When you answer, give every record back exactly as written.

RECORDS TO USE
>>>

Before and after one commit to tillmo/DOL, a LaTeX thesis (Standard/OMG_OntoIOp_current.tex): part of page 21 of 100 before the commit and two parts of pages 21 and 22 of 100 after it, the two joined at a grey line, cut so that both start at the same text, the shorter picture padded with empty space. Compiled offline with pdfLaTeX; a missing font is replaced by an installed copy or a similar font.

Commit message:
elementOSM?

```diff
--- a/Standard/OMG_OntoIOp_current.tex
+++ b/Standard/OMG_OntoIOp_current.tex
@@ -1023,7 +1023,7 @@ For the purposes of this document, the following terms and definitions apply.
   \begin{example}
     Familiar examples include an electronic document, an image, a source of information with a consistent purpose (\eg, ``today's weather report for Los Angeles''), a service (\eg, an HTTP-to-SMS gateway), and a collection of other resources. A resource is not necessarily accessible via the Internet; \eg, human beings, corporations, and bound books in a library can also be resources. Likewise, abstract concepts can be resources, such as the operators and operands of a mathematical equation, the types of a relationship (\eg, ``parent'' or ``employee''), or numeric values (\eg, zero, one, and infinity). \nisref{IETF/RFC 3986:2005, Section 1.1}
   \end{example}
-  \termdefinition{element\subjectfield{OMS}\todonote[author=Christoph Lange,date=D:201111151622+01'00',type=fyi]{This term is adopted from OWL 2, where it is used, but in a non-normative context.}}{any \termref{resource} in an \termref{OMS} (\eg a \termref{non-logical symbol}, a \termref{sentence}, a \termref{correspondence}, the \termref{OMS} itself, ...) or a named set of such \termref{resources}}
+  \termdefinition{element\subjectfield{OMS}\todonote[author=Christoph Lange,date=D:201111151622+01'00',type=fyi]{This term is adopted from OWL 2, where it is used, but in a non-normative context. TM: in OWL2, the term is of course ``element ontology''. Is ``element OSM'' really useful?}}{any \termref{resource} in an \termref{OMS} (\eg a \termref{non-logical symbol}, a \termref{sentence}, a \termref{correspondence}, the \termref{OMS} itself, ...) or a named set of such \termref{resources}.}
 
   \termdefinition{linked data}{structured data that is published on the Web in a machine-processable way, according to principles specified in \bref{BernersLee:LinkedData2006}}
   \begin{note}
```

<<<

RESULT FOR THIS TASK
Before and after one commit to tillmo/DOL, a LaTeX thesis (Standard/OMG_OntoIOp_current.tex): part of page 21 of 100 before the commit and two parts of pages 21 and 22 of 100 after it, the two joined at a grey line, cut so that both start at the same text, the shorter picture padded with empty space. Compiled offline with pdfLaTeX; a missing font is replaced by an installed copy or a similar font.

Commit message:
elementOSM?

```diff
--- a/Standard/OMG_OntoIOp_current.tex
+++ b/Standard/OMG_OntoIOp_current.tex
@@ -1023,7 +1023,7 @@ For the purposes of this document, the following terms and definitions apply.
   \begin{example}
     Familiar examples include an electronic document, an image, a source of information with a consistent purpose (\eg, ``today's weather report for Los Angeles''), a service (\eg, an HTTP-to-SMS gateway), and a collection of other resources. A resource is not necessarily accessible via the Internet; \eg, human beings, corporations, and bound books in a library can also be resources. Likewise, abstract concepts can be resources, such as the operators and operands of a mathematical equation, the types of a relationship (\eg, ``parent'' or ``employee''), or numeric values (\eg, zero, one, and infinity). \nisref{IETF/RFC 3986:2005, Section 1.1}
   \end{example}
-  \termdefinition{element\subjectfield{OMS}\todonote[author=Christoph Lange,date=D:201111151622+01'00',type=fyi]{This term is adopted from OWL 2, where it is used, but in a non-normative context.}}{any \termref{resource} in an \termref{OMS} (\eg a \termref{non-logical symbol}, a \termref{sentence}, a \termref{correspondence}, the \termref{OMS} itself, ...) or a named set of such \termref{resources}}
+  \termdefinition{element\subjectfield{OMS}\todonote[author=Christoph Lange,date=D:201111151622+01'00',type=fyi]{This term is adopted from OWL 2, where it is used, but in a non-normative context. TM: in OWL2, the term is of course ``element ontology''. Is ``element OSM'' really useful?}}{any \termref{resource} in an \termref{OMS} (\eg a \termref{non-logical symbol}, a \termref{sentence}, a \termref{correspondence}, the \termref{OMS} itself, ...) or a named set of such \termref{resources}.}
 
   \termdefinition{linked data}{structured data that is published on the Web in a machine-processable way, according to principles specified in \bref{BernersLee:LinkedData2006}}
   \begin{note}
```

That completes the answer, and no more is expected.